** How to complete this task **
Each line holding the string "required" is to be copied from the data.

● ● ● ●

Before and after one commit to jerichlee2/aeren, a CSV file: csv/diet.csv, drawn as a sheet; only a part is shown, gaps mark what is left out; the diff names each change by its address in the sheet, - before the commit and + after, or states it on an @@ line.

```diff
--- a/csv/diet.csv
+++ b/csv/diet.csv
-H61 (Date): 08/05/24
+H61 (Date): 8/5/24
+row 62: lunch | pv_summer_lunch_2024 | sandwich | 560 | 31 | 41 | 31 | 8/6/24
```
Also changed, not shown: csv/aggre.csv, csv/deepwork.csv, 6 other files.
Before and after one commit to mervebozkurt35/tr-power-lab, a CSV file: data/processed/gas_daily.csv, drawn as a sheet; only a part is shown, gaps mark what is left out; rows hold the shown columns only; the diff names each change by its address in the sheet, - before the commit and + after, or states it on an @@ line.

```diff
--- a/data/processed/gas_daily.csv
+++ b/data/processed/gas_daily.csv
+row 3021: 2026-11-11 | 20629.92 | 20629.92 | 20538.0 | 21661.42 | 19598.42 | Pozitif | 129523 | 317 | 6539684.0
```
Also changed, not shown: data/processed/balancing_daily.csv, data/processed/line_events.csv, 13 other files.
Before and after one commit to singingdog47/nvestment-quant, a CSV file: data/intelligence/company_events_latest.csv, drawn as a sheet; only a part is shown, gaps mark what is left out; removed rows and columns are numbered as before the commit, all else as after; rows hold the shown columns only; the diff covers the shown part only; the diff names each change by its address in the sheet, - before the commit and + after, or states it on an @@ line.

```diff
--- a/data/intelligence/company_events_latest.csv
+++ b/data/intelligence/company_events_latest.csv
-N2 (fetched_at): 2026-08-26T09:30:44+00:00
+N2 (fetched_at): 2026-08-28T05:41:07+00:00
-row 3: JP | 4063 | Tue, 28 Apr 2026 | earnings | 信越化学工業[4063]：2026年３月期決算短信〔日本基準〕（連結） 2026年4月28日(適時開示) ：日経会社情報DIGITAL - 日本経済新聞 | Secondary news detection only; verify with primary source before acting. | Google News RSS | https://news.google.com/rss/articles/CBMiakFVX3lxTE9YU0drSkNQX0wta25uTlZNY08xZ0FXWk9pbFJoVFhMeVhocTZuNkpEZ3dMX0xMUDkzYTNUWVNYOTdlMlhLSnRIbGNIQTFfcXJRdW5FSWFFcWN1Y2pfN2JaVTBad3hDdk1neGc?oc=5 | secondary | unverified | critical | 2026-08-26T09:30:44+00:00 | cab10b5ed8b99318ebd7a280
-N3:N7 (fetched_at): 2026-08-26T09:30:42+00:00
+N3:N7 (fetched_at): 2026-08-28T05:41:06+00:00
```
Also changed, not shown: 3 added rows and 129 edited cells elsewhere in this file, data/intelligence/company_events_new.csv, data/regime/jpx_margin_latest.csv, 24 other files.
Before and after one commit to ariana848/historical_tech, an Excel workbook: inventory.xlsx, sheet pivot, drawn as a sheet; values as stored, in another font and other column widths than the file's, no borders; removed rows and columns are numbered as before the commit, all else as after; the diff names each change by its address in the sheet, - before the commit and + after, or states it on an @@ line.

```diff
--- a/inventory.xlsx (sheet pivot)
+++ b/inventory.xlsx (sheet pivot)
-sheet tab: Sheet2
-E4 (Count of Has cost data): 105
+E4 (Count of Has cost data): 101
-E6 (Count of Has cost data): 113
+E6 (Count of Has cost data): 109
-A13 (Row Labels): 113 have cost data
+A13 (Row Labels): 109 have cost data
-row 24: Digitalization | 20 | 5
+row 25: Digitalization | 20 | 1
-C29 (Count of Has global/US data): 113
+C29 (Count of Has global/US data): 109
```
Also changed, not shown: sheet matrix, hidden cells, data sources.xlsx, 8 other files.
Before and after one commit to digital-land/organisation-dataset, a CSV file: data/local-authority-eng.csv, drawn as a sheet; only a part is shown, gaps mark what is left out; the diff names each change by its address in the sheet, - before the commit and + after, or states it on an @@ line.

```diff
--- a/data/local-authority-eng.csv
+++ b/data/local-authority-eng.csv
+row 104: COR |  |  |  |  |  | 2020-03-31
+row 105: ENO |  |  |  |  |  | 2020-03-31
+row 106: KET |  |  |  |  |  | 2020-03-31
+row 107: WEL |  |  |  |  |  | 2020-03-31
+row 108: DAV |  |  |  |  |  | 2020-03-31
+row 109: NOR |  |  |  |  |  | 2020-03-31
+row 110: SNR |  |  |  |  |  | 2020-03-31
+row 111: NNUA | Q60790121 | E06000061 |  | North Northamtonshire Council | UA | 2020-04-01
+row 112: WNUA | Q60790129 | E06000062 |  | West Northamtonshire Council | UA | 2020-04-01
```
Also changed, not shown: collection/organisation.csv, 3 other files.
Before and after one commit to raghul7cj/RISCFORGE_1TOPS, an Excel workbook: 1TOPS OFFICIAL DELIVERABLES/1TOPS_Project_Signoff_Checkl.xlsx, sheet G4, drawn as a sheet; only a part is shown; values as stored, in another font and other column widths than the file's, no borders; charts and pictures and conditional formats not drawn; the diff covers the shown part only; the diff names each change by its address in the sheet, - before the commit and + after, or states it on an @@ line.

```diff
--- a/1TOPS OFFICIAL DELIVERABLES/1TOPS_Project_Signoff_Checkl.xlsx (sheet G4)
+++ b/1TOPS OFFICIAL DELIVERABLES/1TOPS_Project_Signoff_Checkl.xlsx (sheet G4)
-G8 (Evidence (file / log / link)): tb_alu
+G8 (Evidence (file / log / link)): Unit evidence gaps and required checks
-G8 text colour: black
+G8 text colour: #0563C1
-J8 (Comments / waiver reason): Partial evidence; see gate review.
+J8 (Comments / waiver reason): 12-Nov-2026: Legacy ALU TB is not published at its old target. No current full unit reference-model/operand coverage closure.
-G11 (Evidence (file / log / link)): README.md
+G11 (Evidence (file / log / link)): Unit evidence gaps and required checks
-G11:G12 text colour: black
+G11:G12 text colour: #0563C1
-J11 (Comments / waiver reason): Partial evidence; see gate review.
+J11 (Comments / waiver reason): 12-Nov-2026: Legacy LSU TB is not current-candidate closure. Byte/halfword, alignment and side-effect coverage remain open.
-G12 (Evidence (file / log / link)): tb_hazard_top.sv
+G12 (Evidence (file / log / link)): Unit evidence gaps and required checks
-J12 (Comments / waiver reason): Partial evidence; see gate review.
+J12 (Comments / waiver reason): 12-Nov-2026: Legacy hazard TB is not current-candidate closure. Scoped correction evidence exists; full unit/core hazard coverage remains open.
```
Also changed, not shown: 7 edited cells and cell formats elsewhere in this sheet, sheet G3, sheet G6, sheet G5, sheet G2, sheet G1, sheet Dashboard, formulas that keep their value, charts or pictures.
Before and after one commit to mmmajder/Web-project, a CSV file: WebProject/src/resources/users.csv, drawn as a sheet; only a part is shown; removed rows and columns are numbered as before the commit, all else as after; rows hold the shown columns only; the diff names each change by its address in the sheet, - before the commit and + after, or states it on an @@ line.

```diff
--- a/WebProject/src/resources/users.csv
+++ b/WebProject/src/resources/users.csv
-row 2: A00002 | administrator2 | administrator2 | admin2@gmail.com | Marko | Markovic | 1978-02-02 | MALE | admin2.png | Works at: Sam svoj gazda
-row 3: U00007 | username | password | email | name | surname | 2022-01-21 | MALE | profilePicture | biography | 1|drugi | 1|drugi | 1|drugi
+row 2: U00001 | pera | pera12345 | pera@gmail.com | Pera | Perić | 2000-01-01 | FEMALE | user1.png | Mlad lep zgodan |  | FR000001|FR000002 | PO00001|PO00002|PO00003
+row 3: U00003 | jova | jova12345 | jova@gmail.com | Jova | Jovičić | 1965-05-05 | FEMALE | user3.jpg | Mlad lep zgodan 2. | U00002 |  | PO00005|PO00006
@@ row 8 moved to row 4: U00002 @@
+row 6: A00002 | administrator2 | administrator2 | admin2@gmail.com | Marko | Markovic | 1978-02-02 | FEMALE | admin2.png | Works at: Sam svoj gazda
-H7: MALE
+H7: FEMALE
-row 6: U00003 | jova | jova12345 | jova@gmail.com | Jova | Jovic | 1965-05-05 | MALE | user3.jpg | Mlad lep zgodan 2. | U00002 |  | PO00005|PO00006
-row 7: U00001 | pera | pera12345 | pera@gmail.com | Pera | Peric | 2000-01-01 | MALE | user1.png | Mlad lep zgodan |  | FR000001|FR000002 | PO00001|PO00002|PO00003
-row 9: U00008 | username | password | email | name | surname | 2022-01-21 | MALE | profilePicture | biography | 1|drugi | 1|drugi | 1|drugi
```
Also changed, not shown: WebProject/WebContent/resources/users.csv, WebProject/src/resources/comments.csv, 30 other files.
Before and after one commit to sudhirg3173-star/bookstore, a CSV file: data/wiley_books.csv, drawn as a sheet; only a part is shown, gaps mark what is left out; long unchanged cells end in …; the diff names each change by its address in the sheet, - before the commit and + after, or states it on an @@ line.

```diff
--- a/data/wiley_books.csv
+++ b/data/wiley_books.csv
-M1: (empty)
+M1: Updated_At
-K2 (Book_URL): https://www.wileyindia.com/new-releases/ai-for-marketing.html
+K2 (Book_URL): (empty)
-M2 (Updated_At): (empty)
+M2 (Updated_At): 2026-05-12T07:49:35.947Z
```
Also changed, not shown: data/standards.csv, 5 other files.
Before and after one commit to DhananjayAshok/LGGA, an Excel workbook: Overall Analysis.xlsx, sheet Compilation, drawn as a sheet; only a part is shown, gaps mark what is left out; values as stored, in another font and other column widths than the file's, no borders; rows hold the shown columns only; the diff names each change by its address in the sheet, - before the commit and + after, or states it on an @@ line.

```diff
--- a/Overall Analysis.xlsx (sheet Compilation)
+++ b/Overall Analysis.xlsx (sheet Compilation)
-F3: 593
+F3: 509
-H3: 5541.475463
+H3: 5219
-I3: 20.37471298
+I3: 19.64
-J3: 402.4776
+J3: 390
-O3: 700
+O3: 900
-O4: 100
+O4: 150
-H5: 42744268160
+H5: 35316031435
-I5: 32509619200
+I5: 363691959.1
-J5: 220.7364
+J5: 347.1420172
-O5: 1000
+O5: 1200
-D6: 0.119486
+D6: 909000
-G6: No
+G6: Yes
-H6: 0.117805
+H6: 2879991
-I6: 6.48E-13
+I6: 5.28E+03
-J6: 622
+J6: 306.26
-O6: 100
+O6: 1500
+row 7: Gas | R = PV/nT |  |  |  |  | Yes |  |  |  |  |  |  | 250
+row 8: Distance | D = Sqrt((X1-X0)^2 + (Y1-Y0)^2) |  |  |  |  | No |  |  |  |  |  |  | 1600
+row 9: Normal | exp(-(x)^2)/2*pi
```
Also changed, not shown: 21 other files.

● ● ● ●

** Solution to the problem **
+G8 (Evidence (file / log / link)): Unit evidence gaps and required checks
+G11 (Evidence (file / log / link)): Unit evidence gaps and required checks
+G12 (Evidence (file / log / link)): Unit evidence gaps and required checks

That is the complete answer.